## Exercise requirements
Look for the string "import" in the data below, and copy each line that holds it.

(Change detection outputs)
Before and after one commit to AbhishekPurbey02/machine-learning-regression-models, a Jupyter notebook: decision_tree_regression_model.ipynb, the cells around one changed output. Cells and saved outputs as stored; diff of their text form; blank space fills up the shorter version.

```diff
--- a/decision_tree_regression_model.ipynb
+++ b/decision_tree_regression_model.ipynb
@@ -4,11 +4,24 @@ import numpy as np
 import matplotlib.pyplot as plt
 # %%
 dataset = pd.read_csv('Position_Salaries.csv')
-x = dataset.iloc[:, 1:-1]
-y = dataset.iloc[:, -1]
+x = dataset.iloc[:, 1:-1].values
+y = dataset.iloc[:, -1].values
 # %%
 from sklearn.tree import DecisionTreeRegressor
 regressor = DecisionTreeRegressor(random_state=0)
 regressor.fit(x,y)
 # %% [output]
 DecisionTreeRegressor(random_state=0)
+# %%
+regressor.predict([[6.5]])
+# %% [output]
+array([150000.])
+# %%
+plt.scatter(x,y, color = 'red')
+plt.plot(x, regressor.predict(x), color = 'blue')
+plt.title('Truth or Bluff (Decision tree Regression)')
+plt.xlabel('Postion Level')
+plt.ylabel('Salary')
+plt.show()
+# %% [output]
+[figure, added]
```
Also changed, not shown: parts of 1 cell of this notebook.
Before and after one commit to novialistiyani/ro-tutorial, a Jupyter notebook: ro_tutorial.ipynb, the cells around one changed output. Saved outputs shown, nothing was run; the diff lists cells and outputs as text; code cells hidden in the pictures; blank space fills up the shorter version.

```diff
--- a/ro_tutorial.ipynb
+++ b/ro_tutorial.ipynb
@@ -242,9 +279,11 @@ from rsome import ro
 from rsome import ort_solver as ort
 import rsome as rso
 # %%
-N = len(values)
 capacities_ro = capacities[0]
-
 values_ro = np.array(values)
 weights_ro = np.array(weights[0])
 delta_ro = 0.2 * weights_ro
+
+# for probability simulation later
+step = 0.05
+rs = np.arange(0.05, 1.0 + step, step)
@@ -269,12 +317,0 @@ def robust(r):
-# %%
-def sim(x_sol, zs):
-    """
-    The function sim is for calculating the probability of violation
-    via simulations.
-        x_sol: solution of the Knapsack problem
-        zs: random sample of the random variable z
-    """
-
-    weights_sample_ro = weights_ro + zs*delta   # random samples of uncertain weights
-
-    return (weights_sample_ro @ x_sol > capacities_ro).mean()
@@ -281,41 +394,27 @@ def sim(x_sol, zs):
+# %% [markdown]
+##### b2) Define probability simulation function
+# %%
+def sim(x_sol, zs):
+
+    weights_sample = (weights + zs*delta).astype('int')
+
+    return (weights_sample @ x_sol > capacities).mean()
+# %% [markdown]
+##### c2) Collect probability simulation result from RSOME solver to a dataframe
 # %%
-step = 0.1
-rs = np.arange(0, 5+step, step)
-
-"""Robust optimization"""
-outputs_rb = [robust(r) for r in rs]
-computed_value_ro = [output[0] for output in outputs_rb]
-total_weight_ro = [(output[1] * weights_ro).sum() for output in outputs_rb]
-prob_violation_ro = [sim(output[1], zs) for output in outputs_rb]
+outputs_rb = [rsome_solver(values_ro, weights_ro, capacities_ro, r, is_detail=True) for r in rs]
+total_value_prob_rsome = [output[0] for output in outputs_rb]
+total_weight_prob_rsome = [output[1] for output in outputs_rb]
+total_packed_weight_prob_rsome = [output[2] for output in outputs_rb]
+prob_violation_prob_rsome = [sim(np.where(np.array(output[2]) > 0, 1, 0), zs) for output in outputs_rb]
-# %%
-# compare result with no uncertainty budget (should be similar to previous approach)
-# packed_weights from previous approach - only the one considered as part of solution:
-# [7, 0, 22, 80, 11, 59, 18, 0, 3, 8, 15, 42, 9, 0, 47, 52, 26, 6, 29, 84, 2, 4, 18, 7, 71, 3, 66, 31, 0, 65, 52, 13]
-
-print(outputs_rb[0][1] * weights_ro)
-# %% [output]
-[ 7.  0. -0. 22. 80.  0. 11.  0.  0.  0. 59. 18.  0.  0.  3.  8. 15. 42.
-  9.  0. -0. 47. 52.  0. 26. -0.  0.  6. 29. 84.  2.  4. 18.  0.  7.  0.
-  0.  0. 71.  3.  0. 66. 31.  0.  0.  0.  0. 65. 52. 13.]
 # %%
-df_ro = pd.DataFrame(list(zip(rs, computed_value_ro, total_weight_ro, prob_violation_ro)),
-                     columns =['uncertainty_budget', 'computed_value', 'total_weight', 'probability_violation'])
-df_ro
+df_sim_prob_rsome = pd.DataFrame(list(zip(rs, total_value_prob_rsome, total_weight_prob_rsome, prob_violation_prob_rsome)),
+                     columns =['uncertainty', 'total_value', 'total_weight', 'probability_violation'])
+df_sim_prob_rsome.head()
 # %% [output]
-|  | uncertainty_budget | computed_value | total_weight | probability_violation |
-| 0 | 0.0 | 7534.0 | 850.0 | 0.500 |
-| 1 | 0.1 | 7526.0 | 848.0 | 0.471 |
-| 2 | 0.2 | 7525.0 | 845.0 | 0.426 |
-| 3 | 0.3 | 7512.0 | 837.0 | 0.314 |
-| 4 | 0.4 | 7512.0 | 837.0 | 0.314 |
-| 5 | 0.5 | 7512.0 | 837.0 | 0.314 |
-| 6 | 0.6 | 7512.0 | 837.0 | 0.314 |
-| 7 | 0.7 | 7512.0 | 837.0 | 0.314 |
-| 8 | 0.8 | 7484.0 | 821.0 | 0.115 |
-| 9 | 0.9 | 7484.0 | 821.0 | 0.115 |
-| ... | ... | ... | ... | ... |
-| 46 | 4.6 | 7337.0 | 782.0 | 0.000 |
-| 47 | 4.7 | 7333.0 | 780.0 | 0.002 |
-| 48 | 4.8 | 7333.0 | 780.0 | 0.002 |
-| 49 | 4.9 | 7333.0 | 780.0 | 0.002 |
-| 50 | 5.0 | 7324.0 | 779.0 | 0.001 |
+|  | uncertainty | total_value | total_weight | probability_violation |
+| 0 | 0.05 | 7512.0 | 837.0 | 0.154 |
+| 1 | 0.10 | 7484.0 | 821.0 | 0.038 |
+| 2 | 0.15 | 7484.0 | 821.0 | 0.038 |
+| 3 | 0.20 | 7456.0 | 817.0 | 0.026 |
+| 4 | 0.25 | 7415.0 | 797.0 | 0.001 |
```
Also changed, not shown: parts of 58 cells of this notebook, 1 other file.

* * *

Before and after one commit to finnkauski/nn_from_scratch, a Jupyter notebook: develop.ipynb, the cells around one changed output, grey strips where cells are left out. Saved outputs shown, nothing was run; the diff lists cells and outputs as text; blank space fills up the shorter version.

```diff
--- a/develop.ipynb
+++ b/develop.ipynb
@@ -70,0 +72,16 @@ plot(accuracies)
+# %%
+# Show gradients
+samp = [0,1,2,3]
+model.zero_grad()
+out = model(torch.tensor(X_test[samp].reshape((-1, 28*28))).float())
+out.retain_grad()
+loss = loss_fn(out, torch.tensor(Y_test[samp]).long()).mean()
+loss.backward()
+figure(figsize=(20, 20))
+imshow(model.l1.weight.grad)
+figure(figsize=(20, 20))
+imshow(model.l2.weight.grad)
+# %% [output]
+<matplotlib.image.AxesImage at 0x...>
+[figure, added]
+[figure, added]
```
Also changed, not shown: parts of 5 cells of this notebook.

---

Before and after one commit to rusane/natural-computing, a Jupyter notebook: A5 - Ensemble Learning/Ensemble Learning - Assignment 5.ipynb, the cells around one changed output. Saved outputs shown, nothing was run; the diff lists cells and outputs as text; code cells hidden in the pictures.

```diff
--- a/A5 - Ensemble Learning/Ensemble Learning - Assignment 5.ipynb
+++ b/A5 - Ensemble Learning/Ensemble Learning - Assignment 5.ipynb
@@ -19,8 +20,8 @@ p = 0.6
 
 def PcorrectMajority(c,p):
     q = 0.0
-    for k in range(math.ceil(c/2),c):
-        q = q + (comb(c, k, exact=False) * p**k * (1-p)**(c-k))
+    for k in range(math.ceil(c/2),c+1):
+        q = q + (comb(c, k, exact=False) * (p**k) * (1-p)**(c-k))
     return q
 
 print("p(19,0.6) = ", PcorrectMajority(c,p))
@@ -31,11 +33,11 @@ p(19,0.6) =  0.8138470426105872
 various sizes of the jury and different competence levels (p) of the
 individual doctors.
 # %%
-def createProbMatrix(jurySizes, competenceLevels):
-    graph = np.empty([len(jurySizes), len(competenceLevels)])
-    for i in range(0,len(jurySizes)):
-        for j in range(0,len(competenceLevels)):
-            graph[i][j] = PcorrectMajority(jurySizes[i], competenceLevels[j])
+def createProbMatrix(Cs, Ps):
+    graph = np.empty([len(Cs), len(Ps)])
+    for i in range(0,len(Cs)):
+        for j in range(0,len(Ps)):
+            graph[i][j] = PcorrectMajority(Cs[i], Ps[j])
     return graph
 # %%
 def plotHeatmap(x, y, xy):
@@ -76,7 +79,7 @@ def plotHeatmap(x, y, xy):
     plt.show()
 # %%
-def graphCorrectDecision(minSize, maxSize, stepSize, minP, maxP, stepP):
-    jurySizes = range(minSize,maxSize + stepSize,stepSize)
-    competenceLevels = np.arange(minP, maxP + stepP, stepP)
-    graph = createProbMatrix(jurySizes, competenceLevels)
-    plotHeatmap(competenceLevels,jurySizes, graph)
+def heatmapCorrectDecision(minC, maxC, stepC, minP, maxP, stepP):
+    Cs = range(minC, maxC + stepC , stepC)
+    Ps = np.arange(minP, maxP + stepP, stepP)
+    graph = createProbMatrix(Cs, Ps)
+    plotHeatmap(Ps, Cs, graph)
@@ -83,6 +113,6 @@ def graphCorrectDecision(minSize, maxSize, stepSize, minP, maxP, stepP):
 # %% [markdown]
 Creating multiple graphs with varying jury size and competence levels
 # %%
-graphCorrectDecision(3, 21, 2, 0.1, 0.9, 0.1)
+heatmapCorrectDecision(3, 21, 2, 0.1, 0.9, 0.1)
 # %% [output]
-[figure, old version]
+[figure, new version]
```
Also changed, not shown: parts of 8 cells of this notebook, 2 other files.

## Response for this exercise
@@ -4,11 +4,24 @@ import numpy as np
 import matplotlib.pyplot as plt
 from sklearn.tree import DecisionTreeRegressor
@@ -242,9 +279,11 @@ from rsome import ro
 from rsome import ort_solver as ort
 import rsome as rso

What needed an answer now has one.